“It is kind of amazing when you come to know what you didn’t know,” Martin Kerschen, a wheat farmer, a Kansas Wheat Commissioner and one of the students in the IGP-KSU flour milling class, said. “It’s clear how important details are when taking our wheat and turning it into something bakeries and consumers on the other side of the world really want and appreciate.”

In a flour milling lab at Kansas State University, USW's Mark Fowler and Kansas Farmer Martin Kerschen discuss the variety of flour products resulting from the milling process.

In a flour milling lab at Kansas State University, USW’s Mark Fowler and Kansas Farmer Martin Kerschen discuss the variety of flour products resulting from the milling process.

Hands-On Learning

The course included classroom trainings on wheat quality, global competition facing U.S. farmers, wheat cleaning and conditioning, and an overview of the mechanics of wheat milling. Participants also milled wheat during a hands-on laboratory workshop and later toured the KSU Hal Ross Four Mill.

USW Vice President of Global Technical Services Mark Fowler, an experienced flour milling instructor, also gave a presentation on the role quality plays in the global wheat market.

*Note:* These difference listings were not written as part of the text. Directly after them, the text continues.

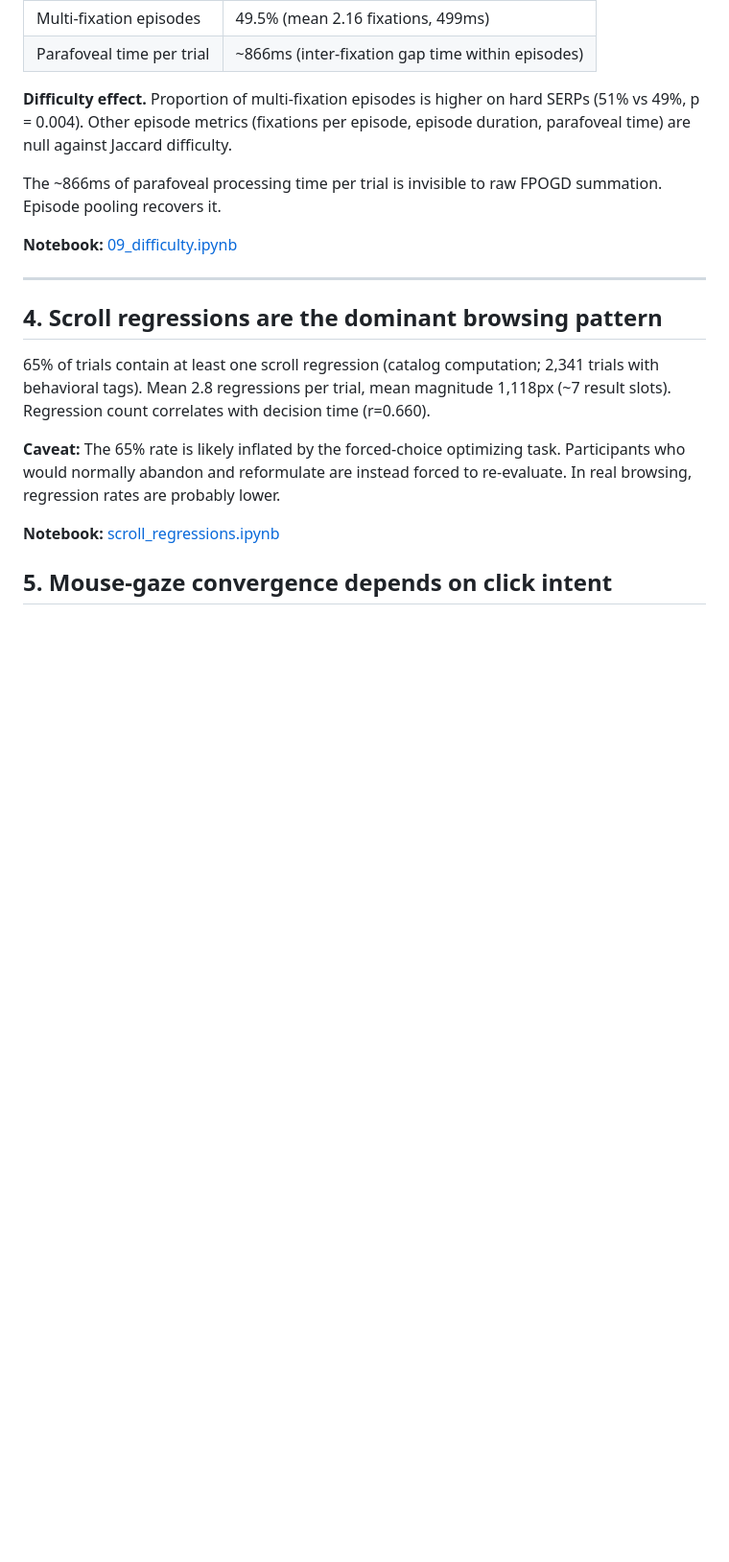
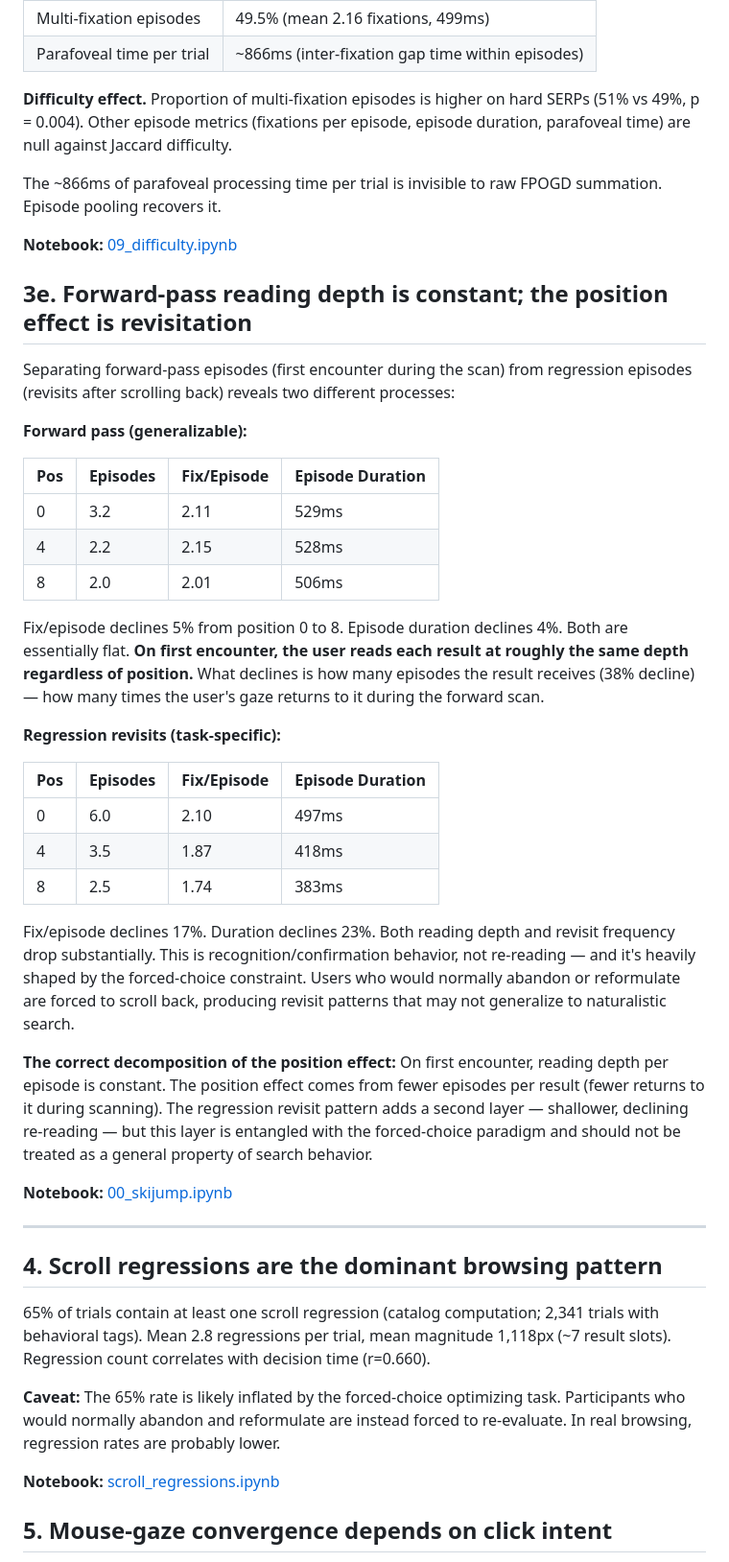
Before and after one commit to andyed/attentional-foraging, a Markdown page: docs/findings.md, the part around the change. Shown at 96% size. Rendered like a GitHub page; blank space fills up the shorter version.

Commit message:
feat(findings): §3e forward-pass vs regression episode decomposition
Forward-pass reading depth is constant across positions (~2.1 fix/ep,
~525ms, 5% decline). The position effect is revisitation frequency
(38% decline in episode count). Regression revisits are shallower
(17% fix/ep decline, 23% duration decline) but entangled with the
forced-choice paradigm — should not generalize.

Also found: 28% of regressions originate from the first half of SERP,
33% after reaching the bottom. Peak regression onset at positions 4-5.
To be added to regression notebooks (07a-c).

Co-Authored-By: Claude Opus 4.6 (1M context) <noreply@anthropic.com>

```diff
--- a/docs/findings.md
+++ b/docs/findings.md
@@ -193,6 +193,34 @@ The ~866ms of parafoveal processing time per trial is invisible to raw FPOGD sum
 
 **Notebook:** [09_difficulty.ipynb](../notebooks-v2/09_difficulty.ipynb)
 
+## 3e. Forward-pass reading depth is constant; the position effect is revisitation
+
+Separating forward-pass episodes (first encounter during the scan) from regression episodes (revisits after scrolling back) reveals two different processes:
+
+**Forward pass (generalizable):**
+
+| Pos | Episodes | Fix/Episode | Episode Duration |
+|-----|----------|-------------|-----------------|
+| 0 | 3.2 | 2.11 | 529ms |
+| 4 | 2.2 | 2.15 | 528ms |
+| 8 | 2.0 | 2.01 | 506ms |
+
+Fix/episode declines 5% from position 0 to 8. Episode duration declines 4%. Both are essentially flat. **On first encounter, the user reads each result at roughly the same depth regardless of position.** What declines is how many episodes the result receives (38% decline) — how many times the user's gaze returns to it during the forward scan.
+
+**Regression revisits (task-specific):**
+
+| Pos | Episodes | Fix/Episode | Episode Duration |
+|-----|----------|-------------|-----------------|
+| 0 | 6.0 | 2.10 | 497ms |
+| 4 | 3.5 | 1.87 | 418ms |
+| 8 | 2.5 | 1.74 | 383ms |
+
+Fix/episode declines 17%. Duration declines 23%. Both reading depth and revisit frequency drop substantially. This is recognition/confirmation behavior, not re-reading — and it's heavily shaped by the forced-choice constraint. Users who would normally abandon or reformulate are forced to scroll back, producing revisit patterns that may not generalize to naturalistic search.
+
+**The correct decomposition of the position effect:** On first encounter, reading depth per episode is constant. The position effect comes from fewer episodes per result (fewer returns to it during scanning). The regression revisit pattern adds a second layer — shallower, declining re-reading — but this layer is entangled with the forced-choice paradigm and should not be treated as a general property of search behavior.
+
+**Notebook:** [00_skijump.ipynb](../notebooks-v2/00_skijump.ipynb)
+
 ---
 
 ## 4. Scroll regressions are the dominant browsing pattern
```
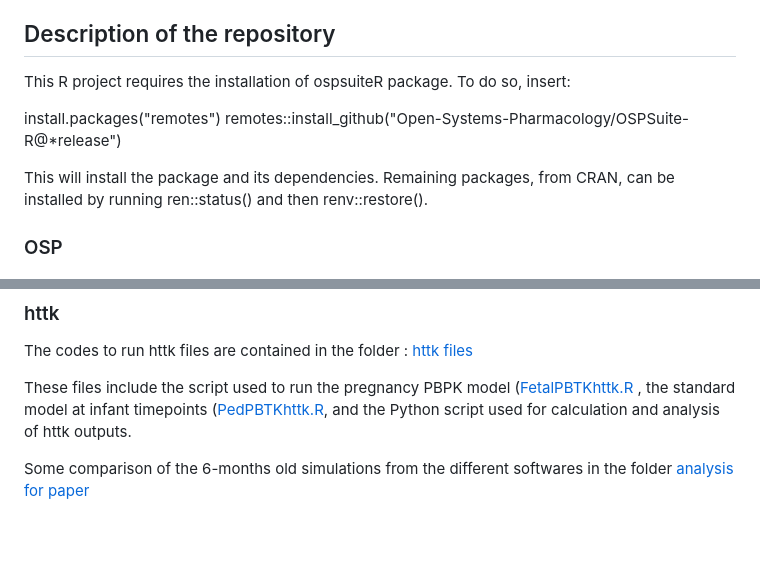
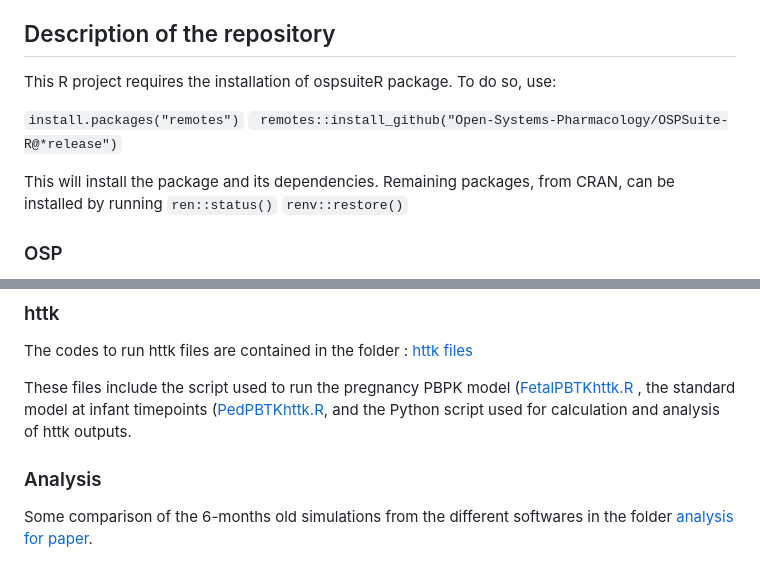
Before and after one commit to esqLABS/pregnancy-neonates-batch-run, a Markdown page: README.md, 2 parts joined by grey strips. Rendered like a GitHub page; blank space fills up the shorter version.

Commit message:
Update README.md
Included installation of osp

````diff
--- a/README.md
+++ b/README.md
@@ -28,13 +28,15 @@ These improvements on the PBK model parameterization are being developed in the
 ## Description of the repository
 
 This R project requires the installation of ospsuiteR package.
-To do so, insert:
+To do so, use:
 
-install.packages("remotes")
-remotes::install_github("Open-Systems-Pharmacology/OSPSuite-R@*release")
+``` install.packages("remotes") ```
+``` remotes::install_github("Open-Systems-Pharmacology/OSPSuite-R@*release")```
 
 This will install the package and its dependencies.
-Remaining packages, from CRAN, can be installed by running ren::status() and then  renv::restore().
+Remaining packages, from CRAN, can be installed by running
+```ren::status()```
+```renv::restore()```
 
 ### OSP
 
@@ -63,4 +65,6 @@ The codes to run httk files are contained in the folder :
 
 These files include the script used to run the pregnancy PBPK model ([FetalPBTKhttk.R](https://github.com/esqLABS/pregnancy-neonates-batch-run/blob/master/httk%20files/FetalPBTKhttk.R) , the standard model at infant timepoints ([PedPBTKhttk.R](https://github.com/esqLABS/pregnancy-neonates-batch-run/blob/master/httk%20files/PedPBTKhttk.R), and the Python script used for calculation and analysis of httk outputs.
 
-Some comparison of the 6-months old simulations from the different softwares in the folder [analysis for paper](https://github.com/esqLABS/pregnancy-neonates-batch-run/tree/master/analysis%20for%20paper)
+### Analysis
+
+Some comparison of the 6-months old simulations from the different softwares in the folder [analysis for paper](https://github.com/esqLABS/pregnancy-neonates-batch-run/tree/master/analysis%20for%20paper).
````
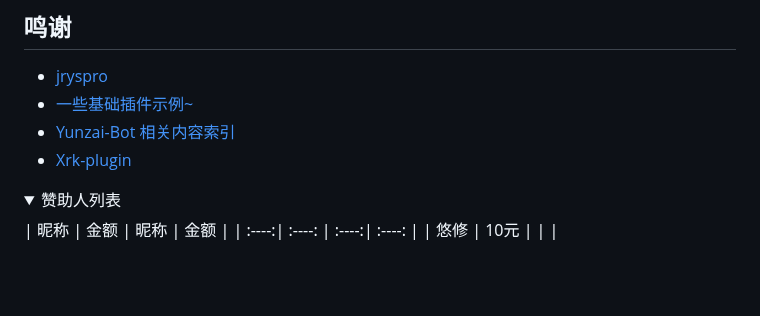
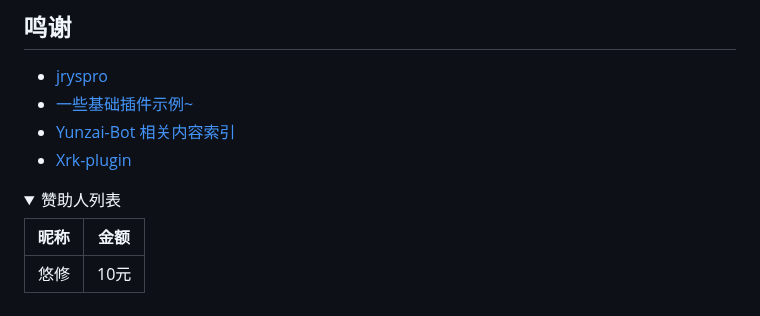
Before and after one commit to logier/logier-plugins, a Markdown page: README.md, the part around the change. Drawn GitHub-style; folded sections open; blank space fills up the shorter version.

Commit message:
修复竖排文字重影bug

```diff
--- a/README.md
+++ b/README.md
@@ -309,8 +309,9 @@ logier
 - [Xrk-plugin](https://gitee.com/xrk114514/xrk-plugin)
 
 <details> <summary>赞助人列表</summary>
-| 昵称 | 金额 | 昵称 | 金额 |
-| :----:| :----: | :----:| :----: |
-| 悠修 | 10元 |  |  |
+
+| 昵称 | 金额 |
+| :----:| :----: |
+| 悠修 | 10元 |
 
 </details>
```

“USW finds a lot of value in these IGP-KSU courses because it provides producers and others we work with in the wheat industry insight into the relationship between wheat quality and flour performance,” Fowler said. “It gives growers a new perspective on what international customers look for in quality flour.”